===== Data for review =====

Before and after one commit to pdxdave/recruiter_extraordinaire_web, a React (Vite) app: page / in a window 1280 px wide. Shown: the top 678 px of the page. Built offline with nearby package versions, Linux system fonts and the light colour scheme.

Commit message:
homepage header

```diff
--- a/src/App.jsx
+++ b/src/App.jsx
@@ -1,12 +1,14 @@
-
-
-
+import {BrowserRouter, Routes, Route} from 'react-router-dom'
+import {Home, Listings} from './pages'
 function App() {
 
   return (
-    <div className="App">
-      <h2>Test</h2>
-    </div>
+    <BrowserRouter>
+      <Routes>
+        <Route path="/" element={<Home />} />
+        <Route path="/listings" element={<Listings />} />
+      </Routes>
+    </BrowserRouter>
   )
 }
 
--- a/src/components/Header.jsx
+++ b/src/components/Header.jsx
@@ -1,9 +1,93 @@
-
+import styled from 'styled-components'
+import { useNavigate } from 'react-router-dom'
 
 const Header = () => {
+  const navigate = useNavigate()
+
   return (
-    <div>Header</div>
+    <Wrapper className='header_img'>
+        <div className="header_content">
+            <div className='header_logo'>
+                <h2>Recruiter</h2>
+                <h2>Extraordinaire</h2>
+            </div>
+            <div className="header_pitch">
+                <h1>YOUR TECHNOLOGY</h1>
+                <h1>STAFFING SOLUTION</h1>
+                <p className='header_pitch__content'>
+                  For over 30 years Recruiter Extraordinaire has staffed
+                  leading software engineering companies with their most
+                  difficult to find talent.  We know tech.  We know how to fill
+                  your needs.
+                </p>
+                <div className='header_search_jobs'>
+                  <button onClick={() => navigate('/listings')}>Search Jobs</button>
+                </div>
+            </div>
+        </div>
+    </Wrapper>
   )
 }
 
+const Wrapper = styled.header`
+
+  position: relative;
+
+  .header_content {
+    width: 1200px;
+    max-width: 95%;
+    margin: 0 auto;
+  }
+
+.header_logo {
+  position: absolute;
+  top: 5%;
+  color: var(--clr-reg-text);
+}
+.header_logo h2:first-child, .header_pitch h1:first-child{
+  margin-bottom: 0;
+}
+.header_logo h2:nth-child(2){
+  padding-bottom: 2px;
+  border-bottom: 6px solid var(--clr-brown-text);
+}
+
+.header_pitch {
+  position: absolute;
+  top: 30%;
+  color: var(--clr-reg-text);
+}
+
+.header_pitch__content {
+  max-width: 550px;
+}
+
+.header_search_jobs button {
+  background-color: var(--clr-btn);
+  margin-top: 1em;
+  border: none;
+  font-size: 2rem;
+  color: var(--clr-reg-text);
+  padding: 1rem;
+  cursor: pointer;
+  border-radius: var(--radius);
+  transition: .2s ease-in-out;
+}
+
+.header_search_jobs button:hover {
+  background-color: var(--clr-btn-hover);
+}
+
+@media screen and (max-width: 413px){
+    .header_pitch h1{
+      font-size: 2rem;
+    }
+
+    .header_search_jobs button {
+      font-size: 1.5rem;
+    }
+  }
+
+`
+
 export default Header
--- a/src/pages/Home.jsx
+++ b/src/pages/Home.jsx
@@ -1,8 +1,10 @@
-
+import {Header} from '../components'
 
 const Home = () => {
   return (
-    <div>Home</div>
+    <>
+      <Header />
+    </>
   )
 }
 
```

=====

(What this task involves):
When a line in the data holds the word "const", show that line.

(Answer area):
 const Header = () => {
+  const navigate = useNavigate()
+const Wrapper = styled.header`
 const Home = () => {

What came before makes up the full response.